Every line of the data below needs to be reproduced exactly.

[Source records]
▬▬▬
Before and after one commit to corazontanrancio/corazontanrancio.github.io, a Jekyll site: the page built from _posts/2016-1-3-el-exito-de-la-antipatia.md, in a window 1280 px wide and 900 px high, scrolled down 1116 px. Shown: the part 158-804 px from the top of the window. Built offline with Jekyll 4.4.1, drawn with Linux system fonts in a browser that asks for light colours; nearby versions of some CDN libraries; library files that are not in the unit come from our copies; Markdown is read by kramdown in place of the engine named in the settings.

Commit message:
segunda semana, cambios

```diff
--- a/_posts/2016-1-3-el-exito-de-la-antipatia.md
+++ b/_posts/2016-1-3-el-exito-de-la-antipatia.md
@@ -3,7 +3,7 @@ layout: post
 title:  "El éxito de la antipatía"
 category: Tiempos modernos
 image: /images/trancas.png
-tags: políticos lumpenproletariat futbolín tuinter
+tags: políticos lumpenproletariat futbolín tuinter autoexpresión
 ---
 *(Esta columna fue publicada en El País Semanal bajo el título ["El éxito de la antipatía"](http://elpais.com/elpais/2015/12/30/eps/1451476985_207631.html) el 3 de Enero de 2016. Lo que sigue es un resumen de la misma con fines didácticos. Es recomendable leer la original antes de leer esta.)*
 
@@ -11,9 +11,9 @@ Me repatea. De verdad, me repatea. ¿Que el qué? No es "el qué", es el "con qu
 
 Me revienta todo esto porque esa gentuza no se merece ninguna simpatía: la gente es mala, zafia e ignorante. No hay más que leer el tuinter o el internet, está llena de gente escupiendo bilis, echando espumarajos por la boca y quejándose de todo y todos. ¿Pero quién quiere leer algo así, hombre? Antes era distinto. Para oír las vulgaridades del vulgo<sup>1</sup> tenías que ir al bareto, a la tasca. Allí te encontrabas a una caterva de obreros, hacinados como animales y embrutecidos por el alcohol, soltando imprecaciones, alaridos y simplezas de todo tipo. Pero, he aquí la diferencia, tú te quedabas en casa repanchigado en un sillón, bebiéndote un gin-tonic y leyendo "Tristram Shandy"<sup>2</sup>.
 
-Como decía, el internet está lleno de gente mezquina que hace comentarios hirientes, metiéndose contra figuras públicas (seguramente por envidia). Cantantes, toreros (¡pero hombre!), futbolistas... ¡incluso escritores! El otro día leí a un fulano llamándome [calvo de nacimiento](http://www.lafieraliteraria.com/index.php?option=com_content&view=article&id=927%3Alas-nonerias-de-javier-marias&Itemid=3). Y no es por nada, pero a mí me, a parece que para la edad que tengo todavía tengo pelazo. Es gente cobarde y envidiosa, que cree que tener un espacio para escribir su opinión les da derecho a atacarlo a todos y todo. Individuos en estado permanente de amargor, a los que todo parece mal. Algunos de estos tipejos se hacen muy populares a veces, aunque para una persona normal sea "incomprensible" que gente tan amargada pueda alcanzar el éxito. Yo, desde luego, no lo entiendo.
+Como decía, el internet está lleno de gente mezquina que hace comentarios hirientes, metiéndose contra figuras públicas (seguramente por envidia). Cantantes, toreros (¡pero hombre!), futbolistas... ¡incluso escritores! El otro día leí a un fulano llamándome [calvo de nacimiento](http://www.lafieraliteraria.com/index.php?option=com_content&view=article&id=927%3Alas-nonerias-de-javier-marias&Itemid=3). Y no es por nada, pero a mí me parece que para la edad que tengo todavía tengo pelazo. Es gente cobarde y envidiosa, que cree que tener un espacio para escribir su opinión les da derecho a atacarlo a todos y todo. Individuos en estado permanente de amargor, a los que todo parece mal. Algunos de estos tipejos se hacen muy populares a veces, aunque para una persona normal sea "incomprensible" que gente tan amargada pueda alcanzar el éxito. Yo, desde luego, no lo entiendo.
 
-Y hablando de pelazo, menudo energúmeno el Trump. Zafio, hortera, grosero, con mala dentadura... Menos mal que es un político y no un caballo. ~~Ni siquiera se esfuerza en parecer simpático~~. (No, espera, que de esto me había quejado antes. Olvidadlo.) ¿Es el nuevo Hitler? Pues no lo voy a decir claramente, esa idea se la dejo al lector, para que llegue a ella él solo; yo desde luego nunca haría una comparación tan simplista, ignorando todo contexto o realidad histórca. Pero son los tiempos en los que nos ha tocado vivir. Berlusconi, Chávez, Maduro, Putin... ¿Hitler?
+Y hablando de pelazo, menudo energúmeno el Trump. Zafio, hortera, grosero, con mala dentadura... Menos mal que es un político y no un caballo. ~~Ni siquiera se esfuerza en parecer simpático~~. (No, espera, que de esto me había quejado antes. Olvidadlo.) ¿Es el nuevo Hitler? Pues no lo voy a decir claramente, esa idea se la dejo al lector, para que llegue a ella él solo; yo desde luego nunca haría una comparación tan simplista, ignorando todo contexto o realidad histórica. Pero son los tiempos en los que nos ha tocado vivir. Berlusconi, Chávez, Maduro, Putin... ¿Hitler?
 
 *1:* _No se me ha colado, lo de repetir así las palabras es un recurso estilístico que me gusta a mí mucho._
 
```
▬▬▬
* **Answer to the problem**
Before and after one commit to corazontanrancio/corazontanrancio.github.io, a Jekyll site: the page built from _posts/2016-1-3-el-exito-de-la-antipatia.md, in a window 1280 px wide and 900 px high, scrolled down 1116 px. Shown: the part 158-804 px from the top of the window. Built offline with Jekyll 4.4.1, drawn with Linux system fonts in a browser that asks for light colours; nearby versions of some CDN libraries; library files that are not in the unit come from our copies; Markdown is read by kramdown in place of the engine named in the settings.

Commit message:
segunda semana, cambios

```diff
--- a/_posts/2016-1-3-el-exito-de-la-antipatia.md
+++ b/_posts/2016-1-3-el-exito-de-la-antipatia.md
@@ -3,7 +3,7 @@ layout: post
 title:  "El éxito de la antipatía"
 category: Tiempos modernos
 image: /images/trancas.png
-tags: políticos lumpenproletariat futbolín tuinter
+tags: políticos lumpenproletariat futbolín tuinter autoexpresión
 ---
 *(Esta columna fue publicada en El País Semanal bajo el título ["El éxito de la antipatía"](http://elpais.com/elpais/2015/12/30/eps/1451476985_207631.html) el 3 de Enero de 2016. Lo que sigue es un resumen de la misma con fines didácticos. Es recomendable leer la original antes de leer esta.)*
 
@@ -11,9 +11,9 @@ Me repatea. De verdad, me repatea. ¿Que el qué? No es "el qué", es el "con qu
 
 Me revienta todo esto porque esa gentuza no se merece ninguna simpatía: la gente es mala, zafia e ignorante. No hay más que leer el tuinter o el internet, está llena de gente escupiendo bilis, echando espumarajos por la boca y quejándose de todo y todos. ¿Pero quién quiere leer algo así, hombre? Antes era distinto. Para oír las vulgaridades del vulgo<sup>1</sup> tenías que ir al bareto, a la tasca. Allí te encontrabas a una caterva de obreros, hacinados como animales y embrutecidos por el alcohol, soltando imprecaciones, alaridos y simplezas de todo tipo. Pero, he aquí la diferencia, tú te quedabas en casa repanchigado en un sillón, bebiéndote un gin-tonic y leyendo "Tristram Shandy"<sup>2</sup>.
 
-Como decía, el internet está lleno de gente mezquina que hace comentarios hirientes, metiéndose contra figuras públicas (seguramente por envidia). Cantantes, toreros (¡pero hombre!), futbolistas... ¡incluso escritores! El otro día leí a un fulano llamándome [calvo de nacimiento](http://www.lafieraliteraria.com/index.php?option=com_content&view=article&id=927%3Alas-nonerias-de-javier-marias&Itemid=3). Y no es por nada, pero a mí me, a parece que para la edad que tengo todavía tengo pelazo. Es gente cobarde y envidiosa, que cree que tener un espacio para escribir su opinión les da derecho a atacarlo a todos y todo. Individuos en estado permanente de amargor, a los que todo parece mal. Algunos de estos tipejos se hacen muy populares a veces, aunque para una persona normal sea "incomprensible" que gente tan amargada pueda alcanzar el éxito. Yo, desde luego, no lo entiendo.
+Como decía, el internet está lleno de gente mezquina que hace comentarios hirientes, metiéndose contra figuras públicas (seguramente por envidia). Cantantes, toreros (¡pero hombre!), futbolistas... ¡incluso escritores! El otro día leí a un fulano llamándome [calvo de nacimiento](http://www.lafieraliteraria.com/index.php?option=com_content&view=article&id=927%3Alas-nonerias-de-javier-marias&Itemid=3). Y no es por nada, pero a mí me parece que para la edad que tengo todavía tengo pelazo. Es gente cobarde y envidiosa, que cree que tener un espacio para escribir su opinión les da derecho a atacarlo a todos y todo. Individuos en estado permanente de amargor, a los que todo parece mal. Algunos de estos tipejos se hacen muy populares a veces, aunque para una persona normal sea "incomprensible" que gente tan amargada pueda alcanzar el éxito. Yo, desde luego, no lo entiendo.
 
-Y hablando de pelazo, menudo energúmeno el Trump. Zafio, hortera, grosero, con mala dentadura... Menos mal que es un político y no un caballo. ~~Ni siquiera se esfuerza en parecer simpático~~. (No, espera, que de esto me había quejado antes. Olvidadlo.) ¿Es el nuevo Hitler? Pues no lo voy a decir claramente, esa idea se la dejo al lector, para que llegue a ella él solo; yo desde luego nunca haría una comparación tan simplista, ignorando todo contexto o realidad histórca. Pero son los tiempos en los que nos ha tocado vivir. Berlusconi, Chávez, Maduro, Putin... ¿Hitler?
+Y hablando de pelazo, menudo energúmeno el Trump. Zafio, hortera, grosero, con mala dentadura... Menos mal que es un político y no un caballo. ~~Ni siquiera se esfuerza en parecer simpático~~. (No, espera, que de esto me había quejado antes. Olvidadlo.) ¿Es el nuevo Hitler? Pues no lo voy a decir claramente, esa idea se la dejo al lector, para que llegue a ella él solo; yo desde luego nunca haría una comparación tan simplista, ignorando todo contexto o realidad histórica. Pero son los tiempos en los que nos ha tocado vivir. Berlusconi, Chávez, Maduro, Putin... ¿Hitler?
 
 *1:* _No se me ha colado, lo de repetir así las palabras es un recurso estilístico que me gusta a mí mucho._
 
```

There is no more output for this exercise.